He had dreamed of being the next Y.A. Tittle, a perennial Pro Bowl quarterback and Hall of Famer–or Earl Morrall or Fran Tarkenton–for the Giants, but he eventually realized his skill set would not land him a spot on any NFL roster. So he picked Rutgers University, about the only school not recruiting him to play football. ”I wanted to get good grades and get into a good law school,” he says.
That happened, and, four years later, after he’d applied to all of the Ivy League law schools, he was delighted when a fat envelope arrived from Penn Law, his top choice. “That was one of the most exciting days of my life when I got accepted into Penn Law School,” he says.
Fast forward 35 years. Heller’s at home in Wyckoff, N.J., on a Sunday afternoon in 2010 preparing for a trial and wondering when he and his wife, Natalie, a 1976 Wharton graduate, are ever going to find time to travel now that their two sons are out of college. He had developed a successful career as a generalist but the demands of private practice had increased rather than decreased over the years. It seemed time for a change of pace and a new career. He was about to discover his hard work had put him in the right place.
Meanwhile, when Wellington Mara, the longtime owner of the New York Giants, passed away in 2005, his son John Mara, the team’s executive vice president and general counsel succeeded his father as president and CEO. The demands of running the team amidst the evolving legal complications of the NFL made Mara realize he needed someone else to fill the general counsel role. Impressed by the work Heller had done for McCarter & English, the firm the Giants had hired to oversee the details of naming rights for the Giants’ new state-of-the-art training facility, the Timex Performance Center, Mara invited him to lunch on April 1, 2010. Heller was so excited about Mara’s offer to work for the team that he could hardly contain himself in the restaurant, but when he called his sons immediately afterward from his car, they tamped down his enthusiasm. “ ‘Yeah, right, Dad,’ ” they chuckled. “ ‘April Fool’s.’”
But the offer proved to be no joke, and on October 1, 2010, Bill Heller became the New York Giants’ general counsel. He had not made it to the NFL as a QB but he had as a J.D.
The perceived perks of the position are sweeter than the actual job description.
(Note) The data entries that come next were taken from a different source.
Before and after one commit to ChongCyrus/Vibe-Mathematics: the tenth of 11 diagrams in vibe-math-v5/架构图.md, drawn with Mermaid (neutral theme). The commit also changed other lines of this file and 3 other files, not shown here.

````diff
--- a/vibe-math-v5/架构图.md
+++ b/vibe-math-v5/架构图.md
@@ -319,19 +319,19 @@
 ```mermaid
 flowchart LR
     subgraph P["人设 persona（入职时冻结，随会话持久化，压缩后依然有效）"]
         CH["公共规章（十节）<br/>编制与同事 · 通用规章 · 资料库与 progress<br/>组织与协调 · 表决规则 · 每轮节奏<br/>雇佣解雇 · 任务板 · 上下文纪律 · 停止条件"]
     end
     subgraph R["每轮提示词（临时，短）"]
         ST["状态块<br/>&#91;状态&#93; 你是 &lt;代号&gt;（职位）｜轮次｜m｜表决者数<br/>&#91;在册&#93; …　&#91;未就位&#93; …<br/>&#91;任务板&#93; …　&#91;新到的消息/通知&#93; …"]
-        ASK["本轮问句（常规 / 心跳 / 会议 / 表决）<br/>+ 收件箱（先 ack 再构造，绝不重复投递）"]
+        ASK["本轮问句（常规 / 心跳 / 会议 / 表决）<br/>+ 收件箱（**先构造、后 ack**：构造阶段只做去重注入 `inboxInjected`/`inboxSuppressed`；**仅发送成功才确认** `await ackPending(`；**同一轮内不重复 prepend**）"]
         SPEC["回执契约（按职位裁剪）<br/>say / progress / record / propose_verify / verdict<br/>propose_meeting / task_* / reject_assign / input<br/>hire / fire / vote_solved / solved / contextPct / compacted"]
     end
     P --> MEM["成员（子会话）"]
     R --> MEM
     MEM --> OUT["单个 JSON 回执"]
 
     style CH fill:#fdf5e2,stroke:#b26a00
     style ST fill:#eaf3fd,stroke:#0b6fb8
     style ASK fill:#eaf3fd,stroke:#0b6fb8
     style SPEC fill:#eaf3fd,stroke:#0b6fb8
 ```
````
Heller’s former partners picture him arriving at the office on Monday morning to hash over the weekend’s game with head coach Tom Coughlin then strolling down the hallway to discuss draft strategy with general manager Jerry Reese. “That never happens,” Heller admits. “I’m in my office practicing law.”
He’s in his Meadowlands office with a Penn Law coffee cup on his desk–the mug’s blue and red colors serendipitously matching his current employer’s–where he covers a variety of areas as the sole member of the team’s legal department. His duties range from licensing and marketing arrangements to labor and employment issues. He oversees the legal aspects of operating MetLife Stadium, recently completing a green energy initiative, and Timex Performance Center. There is not a lot of litigation, but when there is it is of significant magnitude. He finds the rewards of his current work the same as those when he was in private practice. “Tackling an issue, being involved deeply with the client, finding solutions and successfully signing that big licensing agreement or resolving a dispute–I always found all of that very satisfying,” he says.
The Super Bowl ring in 2012, the same as the players’, was nice, too. Yet working for a professional football team presents unusual challenges where the power structure is not always top down and company decisions are not always based on his sage legal opinion. For instance, Heller expressed concerns when the coaches wanted to give players electronic tablets with highly confidential information–playbooks, game plans, access to team networks–on them. Those tablets could easily fall into the wrong hands. But the coaches wanted tablets, so the players got tablets. “That’s one example of how football operations trump our legal experience,” Heller says.
Still, he’s a member of the New York Giants and, while his job, like any job, has its shortcomings (including lower pay than private practice), he recognizes it’s a great job. When the team was invited to the White House after winning Super Bowl XLVI, the front office staff waited outside the Oval Office while the players and coaches met with the President. Heller spotted Eric Holder Jr. and introduced himself. The attorney general of the United States jokingly asked Heller if he’d like to switch jobs. No thank you, Heller replied seriously. I’m happy living this dream
John Rosengren is the author of Hank Greenberg: The Hero of Heroes.